• [The problem]
Exactly the lines below from the one with "Before and after one commit to YJ-Q/lean-6s-improvement, a" up to and including the one with "feat: 新增素养类案例017（员工安全意识不足），补全6S六类覆盖" make up the answer, with nothing else added.

(Beginning of Extracted records)

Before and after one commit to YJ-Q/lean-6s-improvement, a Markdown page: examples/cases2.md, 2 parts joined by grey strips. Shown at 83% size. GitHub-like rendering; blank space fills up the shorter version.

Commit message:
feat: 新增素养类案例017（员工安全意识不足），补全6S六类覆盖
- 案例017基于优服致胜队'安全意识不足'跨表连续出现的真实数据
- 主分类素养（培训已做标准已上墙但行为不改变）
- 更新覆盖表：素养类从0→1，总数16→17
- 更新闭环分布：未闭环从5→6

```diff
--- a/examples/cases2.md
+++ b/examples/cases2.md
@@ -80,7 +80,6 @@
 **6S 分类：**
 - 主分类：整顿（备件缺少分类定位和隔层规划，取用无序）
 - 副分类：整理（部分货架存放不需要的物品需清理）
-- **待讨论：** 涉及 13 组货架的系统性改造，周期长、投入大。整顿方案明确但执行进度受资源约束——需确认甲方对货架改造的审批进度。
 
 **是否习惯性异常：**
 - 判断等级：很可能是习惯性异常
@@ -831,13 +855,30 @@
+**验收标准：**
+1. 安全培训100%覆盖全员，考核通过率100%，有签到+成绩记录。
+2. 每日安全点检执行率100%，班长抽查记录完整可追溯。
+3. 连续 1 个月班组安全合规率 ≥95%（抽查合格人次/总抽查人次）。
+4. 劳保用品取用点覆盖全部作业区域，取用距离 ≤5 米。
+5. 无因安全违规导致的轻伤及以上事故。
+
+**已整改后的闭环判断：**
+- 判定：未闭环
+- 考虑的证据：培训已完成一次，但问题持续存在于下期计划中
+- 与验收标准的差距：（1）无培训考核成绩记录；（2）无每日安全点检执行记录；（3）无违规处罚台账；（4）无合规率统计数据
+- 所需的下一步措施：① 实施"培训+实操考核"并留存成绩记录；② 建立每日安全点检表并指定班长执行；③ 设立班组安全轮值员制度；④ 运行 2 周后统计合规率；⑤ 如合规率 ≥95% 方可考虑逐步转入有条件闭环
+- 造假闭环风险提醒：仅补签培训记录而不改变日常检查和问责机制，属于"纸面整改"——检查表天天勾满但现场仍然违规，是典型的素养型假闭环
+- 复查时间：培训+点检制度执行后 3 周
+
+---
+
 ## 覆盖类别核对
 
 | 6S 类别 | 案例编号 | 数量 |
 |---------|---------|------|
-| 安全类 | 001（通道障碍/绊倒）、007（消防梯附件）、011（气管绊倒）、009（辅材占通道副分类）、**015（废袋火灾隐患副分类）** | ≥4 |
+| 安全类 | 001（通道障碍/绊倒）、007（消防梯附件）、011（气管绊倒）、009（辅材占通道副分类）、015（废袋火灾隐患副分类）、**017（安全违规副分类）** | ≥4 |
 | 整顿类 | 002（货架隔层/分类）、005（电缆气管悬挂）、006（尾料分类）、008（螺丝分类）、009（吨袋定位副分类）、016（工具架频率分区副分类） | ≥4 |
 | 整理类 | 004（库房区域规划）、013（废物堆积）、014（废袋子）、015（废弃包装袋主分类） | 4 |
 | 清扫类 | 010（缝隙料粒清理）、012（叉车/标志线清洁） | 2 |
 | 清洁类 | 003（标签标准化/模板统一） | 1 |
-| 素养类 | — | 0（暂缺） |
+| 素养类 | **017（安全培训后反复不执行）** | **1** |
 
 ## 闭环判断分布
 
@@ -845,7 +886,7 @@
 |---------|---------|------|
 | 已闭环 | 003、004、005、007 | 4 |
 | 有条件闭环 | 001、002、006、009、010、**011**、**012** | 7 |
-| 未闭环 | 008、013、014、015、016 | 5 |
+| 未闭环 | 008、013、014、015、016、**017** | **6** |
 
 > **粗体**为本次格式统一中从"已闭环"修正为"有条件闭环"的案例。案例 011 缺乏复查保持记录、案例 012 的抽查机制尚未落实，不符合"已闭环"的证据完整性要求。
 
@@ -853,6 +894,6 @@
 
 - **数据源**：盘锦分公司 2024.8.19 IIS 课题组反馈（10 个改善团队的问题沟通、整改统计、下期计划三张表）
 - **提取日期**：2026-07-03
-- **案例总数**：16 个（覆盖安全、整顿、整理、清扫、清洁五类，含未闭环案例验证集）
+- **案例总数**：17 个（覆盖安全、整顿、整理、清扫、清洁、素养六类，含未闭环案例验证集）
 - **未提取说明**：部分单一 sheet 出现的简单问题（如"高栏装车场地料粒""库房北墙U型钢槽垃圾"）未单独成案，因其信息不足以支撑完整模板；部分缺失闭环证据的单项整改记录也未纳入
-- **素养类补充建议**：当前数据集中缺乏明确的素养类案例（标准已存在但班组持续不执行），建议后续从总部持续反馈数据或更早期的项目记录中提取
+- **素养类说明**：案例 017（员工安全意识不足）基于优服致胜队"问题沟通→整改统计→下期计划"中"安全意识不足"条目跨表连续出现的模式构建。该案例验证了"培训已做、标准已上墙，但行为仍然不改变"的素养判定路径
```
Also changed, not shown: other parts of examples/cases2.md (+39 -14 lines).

(End of Extracted records)
(Beginning of Extracted records)

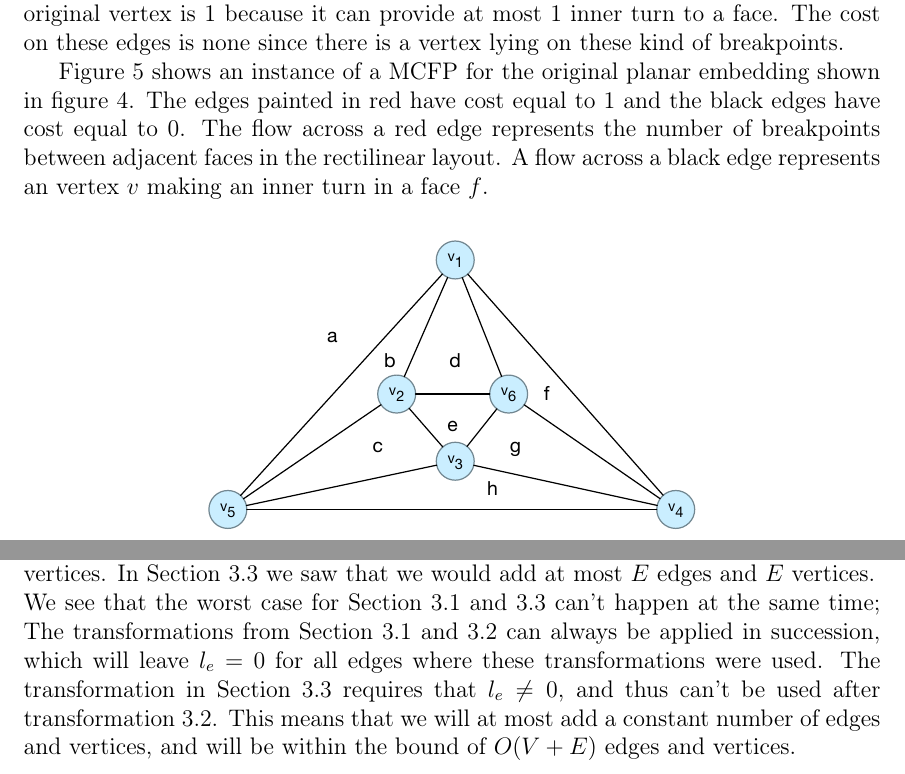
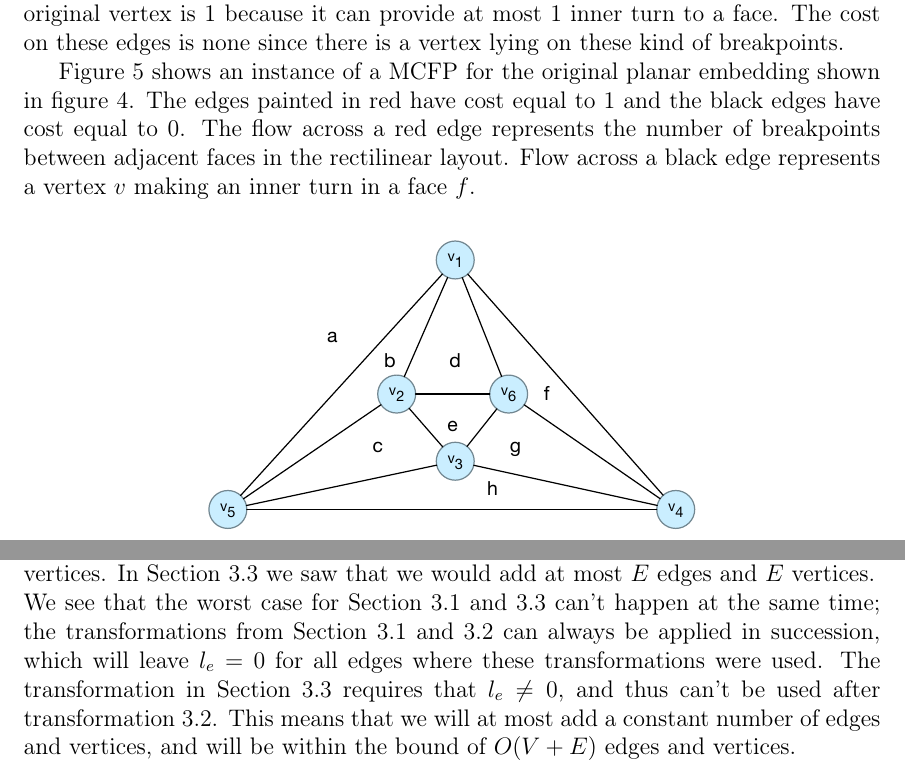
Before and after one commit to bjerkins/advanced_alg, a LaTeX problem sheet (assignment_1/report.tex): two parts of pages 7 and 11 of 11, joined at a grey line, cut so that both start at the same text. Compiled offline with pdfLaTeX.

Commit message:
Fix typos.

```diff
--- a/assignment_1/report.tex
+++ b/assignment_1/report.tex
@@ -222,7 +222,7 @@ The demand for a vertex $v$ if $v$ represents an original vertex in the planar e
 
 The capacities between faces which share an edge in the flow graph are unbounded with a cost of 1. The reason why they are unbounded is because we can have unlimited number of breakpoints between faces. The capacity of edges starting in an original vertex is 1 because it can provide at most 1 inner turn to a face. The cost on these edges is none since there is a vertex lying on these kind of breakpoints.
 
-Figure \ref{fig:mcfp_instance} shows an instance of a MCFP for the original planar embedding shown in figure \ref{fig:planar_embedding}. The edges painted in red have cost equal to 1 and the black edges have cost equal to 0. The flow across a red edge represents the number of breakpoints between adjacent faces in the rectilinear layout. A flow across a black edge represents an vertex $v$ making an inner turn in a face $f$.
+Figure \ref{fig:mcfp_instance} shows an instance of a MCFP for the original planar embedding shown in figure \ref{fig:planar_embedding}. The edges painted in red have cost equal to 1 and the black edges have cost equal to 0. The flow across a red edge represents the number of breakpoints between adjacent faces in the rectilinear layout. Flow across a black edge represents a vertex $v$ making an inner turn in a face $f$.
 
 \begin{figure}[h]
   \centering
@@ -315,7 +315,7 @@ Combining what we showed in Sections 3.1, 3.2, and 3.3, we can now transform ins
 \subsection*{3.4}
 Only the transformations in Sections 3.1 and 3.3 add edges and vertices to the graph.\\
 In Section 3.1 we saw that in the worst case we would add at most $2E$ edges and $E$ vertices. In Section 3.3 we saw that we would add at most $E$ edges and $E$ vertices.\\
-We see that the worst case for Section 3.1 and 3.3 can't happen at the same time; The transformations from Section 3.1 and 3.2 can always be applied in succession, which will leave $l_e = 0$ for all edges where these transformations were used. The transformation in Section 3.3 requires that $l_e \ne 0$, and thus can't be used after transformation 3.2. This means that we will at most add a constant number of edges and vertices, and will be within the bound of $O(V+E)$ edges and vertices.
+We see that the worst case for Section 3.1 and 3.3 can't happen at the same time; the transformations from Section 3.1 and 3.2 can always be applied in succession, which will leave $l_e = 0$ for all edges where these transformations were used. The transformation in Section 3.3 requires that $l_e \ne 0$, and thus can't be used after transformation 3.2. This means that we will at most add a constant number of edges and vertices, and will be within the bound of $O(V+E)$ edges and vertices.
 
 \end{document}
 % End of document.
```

(End of Extracted records)

• [Task response]
Before and after one commit to YJ-Q/lean-6s-improvement, a Markdown page: examples/cases2.md, 2 parts joined by grey strips. Shown at 83% size. GitHub-like rendering; blank space fills up the shorter version.

Commit message:
feat: 新增素养类案例017（员工安全意识不足），补全6S六类覆盖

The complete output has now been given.